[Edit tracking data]
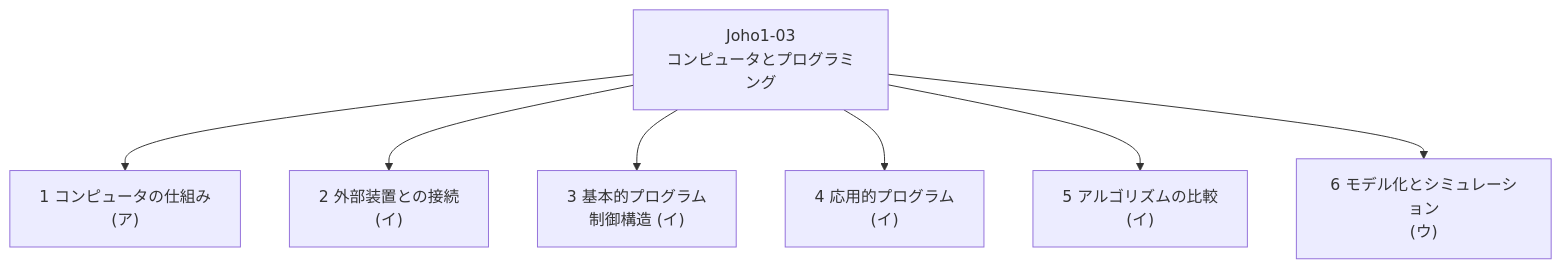
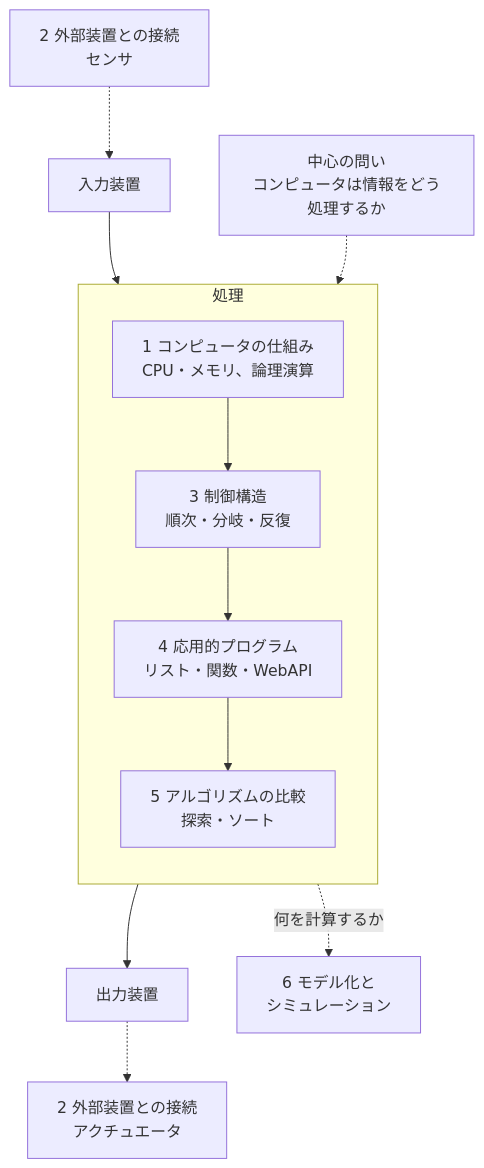
One commit to miyataka/cszap changed the first of 5 diagrams in docs/Joho1/Joho1-03.md. Above: the diagram before and after it, drawn with Mermaid. The commit also changed other lines of this file and 28 other files, not shown here.

First line of the commit message:
docs: redesign 全体像 diagrams per unit (29 pages)

````diff
--- a/docs/Joho1/Joho1-03.md
+++ b/docs/Joho1/Joho1-03.md
@@ -13,9 +13,26 @@
 ```mermaid
-graph TD
-  A[Joho1-03<br/>コンピュータとプログラミング] --> B["1 コンピュータの仕組み<br/>(ア)"]
-  A --> C["2 外部装置との接続<br/>(イ)"]
-  A --> D["3 基本的プログラム<br/>制御構造 (イ)"]
-  A --> E["4 応用的プログラム<br/>(イ)"]
-  A --> F["5 アルゴリズムの比較<br/>(イ)"]
-  A --> G["6 モデル化とシミュレーション<br/>(ウ)"]
+flowchart TD
+  Q["中心の問い<br/>コンピュータは情報をどう処理するか"]
+
+  EXT1["2 外部装置との接続<br/>センサ"]
+  EXT2["2 外部装置との接続<br/>アクチュエータ"]
+
+  IN["入力装置"]
+
+  subgraph CORE["処理"]
+    direction TB
+    CPU["1 コンピュータの仕組み<br/>CPU・メモリ、論理演算"] --> CTRL["3 制御構造<br/>順次・分岐・反復"]
+    CTRL --> APP["4 応用的プログラム<br/>リスト・関数・WebAPI"]
+    APP --> ALGO["5 アルゴリズムの比較<br/>探索・ソート"]
+  end
+
+  IN --> CPU
+  ALGO --> OUT["出力装置"]
+
+  EXT1 -.-> IN
+  OUT -.-> EXT2
+
+  ALGO -.->|何を計算するか| MODEL["6 モデル化と<br/>シミュレーション"]
+
+  Q -.-> CPU
 ```
````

# TASK TO COMPLETE
Within the records, filter for lines that contain the word "制御構造" and show each one.

# RESPONSE
-  A --> D["3 基本的プログラム<br/>制御構造 (イ)"]
+    CPU["1 コンピュータの仕組み<br/>CPU・メモリ、論理演算"] --> CTRL["3 制御構造<br/>順次・分岐・反復"]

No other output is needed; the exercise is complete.